Environmental health criteria for arsenic and arsenic compounds

C. Abernathy*, D. Chakraborti, J. S. Edmonds, H. Gibb, P. Hoet, C. Hopenhayn-Rich, P. D. Howe, L. Järup, A. A. Meharg, M. R. Moore, J. C. Ng, A. Nishikawa, L. Pyy, M. Sim, J. Stauber, M. Vahter, P. Imray, L. Tomaska, D. Hughes, A. AitioG. Becking, K. Buckett, P. Callan, M. F. Hughes, E. M. Kenyon, D. R. Lewis, M. Younes

*Corresponding author for this work
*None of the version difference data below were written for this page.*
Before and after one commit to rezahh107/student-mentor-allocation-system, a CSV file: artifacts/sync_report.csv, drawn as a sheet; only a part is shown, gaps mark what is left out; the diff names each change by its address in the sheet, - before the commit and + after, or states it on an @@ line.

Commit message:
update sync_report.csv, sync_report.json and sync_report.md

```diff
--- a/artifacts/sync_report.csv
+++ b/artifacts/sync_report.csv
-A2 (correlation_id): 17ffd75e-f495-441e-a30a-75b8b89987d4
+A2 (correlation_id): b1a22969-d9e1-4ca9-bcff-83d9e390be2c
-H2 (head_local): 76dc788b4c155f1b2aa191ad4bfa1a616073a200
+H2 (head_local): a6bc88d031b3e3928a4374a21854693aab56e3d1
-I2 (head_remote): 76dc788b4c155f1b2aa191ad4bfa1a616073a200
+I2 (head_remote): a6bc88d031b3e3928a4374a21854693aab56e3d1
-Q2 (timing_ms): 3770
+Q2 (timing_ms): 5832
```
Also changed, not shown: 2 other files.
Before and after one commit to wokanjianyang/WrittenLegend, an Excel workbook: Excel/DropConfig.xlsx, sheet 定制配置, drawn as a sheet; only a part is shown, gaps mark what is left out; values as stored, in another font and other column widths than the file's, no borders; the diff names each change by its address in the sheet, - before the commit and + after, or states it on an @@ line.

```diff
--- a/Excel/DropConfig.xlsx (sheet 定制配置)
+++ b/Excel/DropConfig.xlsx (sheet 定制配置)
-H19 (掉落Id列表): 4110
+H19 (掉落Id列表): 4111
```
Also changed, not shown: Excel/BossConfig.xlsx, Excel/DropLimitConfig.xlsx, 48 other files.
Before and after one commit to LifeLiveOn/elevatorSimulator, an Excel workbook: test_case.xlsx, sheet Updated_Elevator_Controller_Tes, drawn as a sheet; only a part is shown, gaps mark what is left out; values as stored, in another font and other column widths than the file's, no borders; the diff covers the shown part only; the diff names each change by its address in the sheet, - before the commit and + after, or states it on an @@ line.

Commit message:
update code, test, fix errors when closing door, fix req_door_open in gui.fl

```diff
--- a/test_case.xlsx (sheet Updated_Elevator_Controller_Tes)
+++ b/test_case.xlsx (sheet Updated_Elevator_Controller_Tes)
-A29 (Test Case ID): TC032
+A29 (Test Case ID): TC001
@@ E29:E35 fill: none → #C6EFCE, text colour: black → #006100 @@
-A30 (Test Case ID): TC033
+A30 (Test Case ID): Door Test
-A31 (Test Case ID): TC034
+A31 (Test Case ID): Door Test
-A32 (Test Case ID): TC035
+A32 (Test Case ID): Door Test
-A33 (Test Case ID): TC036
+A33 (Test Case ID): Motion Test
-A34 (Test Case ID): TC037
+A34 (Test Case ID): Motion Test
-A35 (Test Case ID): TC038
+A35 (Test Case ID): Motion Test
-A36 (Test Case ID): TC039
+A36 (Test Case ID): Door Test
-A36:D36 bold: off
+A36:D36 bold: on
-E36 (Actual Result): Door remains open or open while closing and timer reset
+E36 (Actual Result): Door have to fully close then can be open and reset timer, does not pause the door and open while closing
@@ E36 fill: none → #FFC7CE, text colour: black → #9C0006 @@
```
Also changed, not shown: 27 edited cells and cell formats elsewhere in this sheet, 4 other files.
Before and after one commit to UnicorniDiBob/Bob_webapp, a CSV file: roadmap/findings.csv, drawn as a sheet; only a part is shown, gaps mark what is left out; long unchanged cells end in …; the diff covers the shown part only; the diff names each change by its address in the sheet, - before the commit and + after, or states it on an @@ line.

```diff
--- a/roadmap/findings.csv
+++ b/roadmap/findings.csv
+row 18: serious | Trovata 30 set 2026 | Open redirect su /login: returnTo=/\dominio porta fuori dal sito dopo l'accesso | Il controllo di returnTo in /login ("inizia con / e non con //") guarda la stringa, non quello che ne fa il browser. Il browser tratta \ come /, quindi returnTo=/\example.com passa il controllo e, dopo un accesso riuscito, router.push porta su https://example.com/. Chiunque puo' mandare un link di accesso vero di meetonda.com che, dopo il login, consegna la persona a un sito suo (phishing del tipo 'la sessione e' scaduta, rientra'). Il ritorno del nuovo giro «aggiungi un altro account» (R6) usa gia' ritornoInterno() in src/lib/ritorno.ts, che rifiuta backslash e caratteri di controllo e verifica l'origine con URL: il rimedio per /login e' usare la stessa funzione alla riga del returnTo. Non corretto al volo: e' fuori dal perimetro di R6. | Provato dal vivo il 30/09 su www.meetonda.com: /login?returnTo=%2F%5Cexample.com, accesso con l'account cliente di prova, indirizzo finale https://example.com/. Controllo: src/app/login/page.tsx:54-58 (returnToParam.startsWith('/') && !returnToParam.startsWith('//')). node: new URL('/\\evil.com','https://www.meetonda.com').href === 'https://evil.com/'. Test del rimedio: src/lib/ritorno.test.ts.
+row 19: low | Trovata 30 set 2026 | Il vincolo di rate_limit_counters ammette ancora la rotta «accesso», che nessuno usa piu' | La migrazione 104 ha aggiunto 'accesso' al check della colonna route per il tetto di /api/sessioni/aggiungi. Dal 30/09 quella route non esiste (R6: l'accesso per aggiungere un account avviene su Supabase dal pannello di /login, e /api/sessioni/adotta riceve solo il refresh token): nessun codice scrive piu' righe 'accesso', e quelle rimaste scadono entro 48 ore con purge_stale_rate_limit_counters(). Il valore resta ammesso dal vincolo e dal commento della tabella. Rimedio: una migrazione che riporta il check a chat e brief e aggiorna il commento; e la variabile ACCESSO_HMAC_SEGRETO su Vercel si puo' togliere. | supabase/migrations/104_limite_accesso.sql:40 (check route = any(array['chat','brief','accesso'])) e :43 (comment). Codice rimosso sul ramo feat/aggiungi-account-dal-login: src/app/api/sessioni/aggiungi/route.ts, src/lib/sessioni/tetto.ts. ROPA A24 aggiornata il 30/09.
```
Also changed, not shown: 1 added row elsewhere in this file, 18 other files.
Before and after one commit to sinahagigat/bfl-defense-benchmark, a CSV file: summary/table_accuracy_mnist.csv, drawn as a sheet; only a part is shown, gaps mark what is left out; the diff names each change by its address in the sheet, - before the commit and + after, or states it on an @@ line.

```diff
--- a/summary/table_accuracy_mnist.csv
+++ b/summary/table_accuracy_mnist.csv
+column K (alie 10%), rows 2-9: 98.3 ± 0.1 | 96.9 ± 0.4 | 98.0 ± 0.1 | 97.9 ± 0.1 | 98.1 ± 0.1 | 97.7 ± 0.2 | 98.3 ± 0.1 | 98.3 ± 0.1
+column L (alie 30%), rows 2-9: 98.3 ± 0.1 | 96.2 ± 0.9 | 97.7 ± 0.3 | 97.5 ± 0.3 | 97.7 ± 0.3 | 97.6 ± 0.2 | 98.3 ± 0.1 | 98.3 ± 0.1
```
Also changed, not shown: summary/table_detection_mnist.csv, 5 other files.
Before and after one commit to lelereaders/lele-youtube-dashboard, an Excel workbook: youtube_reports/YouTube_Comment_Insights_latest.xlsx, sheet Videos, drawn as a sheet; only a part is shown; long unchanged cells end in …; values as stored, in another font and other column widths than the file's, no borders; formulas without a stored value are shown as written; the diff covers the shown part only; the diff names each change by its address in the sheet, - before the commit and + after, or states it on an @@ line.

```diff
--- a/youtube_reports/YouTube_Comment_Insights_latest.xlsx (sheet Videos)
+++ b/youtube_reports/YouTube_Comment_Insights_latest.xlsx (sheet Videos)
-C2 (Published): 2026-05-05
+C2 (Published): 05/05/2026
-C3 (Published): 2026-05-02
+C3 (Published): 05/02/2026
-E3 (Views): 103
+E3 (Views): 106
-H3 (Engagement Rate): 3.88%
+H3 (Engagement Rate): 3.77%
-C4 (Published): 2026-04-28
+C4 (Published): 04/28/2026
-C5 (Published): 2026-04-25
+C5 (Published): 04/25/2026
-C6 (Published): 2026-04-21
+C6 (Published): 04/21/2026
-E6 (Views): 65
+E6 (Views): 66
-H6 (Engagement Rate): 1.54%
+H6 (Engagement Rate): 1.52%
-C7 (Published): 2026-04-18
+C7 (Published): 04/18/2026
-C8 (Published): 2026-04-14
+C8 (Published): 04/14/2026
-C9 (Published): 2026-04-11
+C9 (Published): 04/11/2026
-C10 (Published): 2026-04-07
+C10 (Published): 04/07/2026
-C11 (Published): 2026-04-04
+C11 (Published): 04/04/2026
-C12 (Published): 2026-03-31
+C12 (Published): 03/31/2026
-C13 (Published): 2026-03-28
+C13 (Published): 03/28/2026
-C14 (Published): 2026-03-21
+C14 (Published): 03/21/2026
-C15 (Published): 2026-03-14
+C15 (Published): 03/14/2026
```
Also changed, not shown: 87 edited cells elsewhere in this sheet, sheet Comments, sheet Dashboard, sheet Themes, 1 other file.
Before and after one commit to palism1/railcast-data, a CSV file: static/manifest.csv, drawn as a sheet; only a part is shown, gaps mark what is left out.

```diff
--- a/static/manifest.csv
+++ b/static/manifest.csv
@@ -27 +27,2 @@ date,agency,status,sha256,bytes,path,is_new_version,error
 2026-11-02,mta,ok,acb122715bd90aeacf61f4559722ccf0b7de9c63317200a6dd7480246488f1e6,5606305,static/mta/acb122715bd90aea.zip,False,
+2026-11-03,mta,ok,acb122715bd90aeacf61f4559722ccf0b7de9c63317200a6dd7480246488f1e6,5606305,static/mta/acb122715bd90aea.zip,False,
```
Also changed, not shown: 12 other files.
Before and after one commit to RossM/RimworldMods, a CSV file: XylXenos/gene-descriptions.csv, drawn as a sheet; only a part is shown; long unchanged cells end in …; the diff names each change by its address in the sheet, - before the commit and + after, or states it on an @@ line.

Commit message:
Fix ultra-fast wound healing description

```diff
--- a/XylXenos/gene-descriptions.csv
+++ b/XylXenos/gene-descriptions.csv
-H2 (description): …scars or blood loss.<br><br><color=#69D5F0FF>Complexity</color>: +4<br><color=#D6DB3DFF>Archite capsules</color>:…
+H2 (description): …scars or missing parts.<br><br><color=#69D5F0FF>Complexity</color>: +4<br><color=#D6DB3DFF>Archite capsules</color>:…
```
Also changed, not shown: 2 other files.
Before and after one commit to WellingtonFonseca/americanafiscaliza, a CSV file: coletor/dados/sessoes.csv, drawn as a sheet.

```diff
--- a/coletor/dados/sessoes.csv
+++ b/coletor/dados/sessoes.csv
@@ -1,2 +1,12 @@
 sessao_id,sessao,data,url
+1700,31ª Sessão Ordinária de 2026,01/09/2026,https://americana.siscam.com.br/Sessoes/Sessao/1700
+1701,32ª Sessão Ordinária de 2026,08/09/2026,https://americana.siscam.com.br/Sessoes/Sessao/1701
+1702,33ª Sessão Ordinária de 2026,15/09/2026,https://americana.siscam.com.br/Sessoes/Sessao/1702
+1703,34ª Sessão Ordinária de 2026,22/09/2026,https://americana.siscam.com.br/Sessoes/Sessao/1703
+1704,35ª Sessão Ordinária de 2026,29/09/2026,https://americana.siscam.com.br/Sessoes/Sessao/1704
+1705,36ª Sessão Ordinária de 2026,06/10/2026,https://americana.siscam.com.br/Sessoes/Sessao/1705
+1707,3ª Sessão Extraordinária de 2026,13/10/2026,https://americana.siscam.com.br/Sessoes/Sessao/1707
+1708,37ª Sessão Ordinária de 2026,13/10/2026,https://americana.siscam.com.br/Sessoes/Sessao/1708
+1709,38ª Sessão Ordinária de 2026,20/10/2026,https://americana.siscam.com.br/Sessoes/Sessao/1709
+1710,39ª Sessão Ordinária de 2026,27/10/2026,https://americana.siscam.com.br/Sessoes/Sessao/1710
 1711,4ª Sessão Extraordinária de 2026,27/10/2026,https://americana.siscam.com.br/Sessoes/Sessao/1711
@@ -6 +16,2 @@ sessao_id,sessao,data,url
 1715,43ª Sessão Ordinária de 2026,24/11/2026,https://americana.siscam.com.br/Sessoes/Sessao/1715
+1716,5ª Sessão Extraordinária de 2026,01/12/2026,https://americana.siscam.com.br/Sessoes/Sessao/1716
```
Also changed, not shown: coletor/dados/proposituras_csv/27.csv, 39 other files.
Research output: Contribution to journalReview articlepeer-review

14 Citations (Scopus)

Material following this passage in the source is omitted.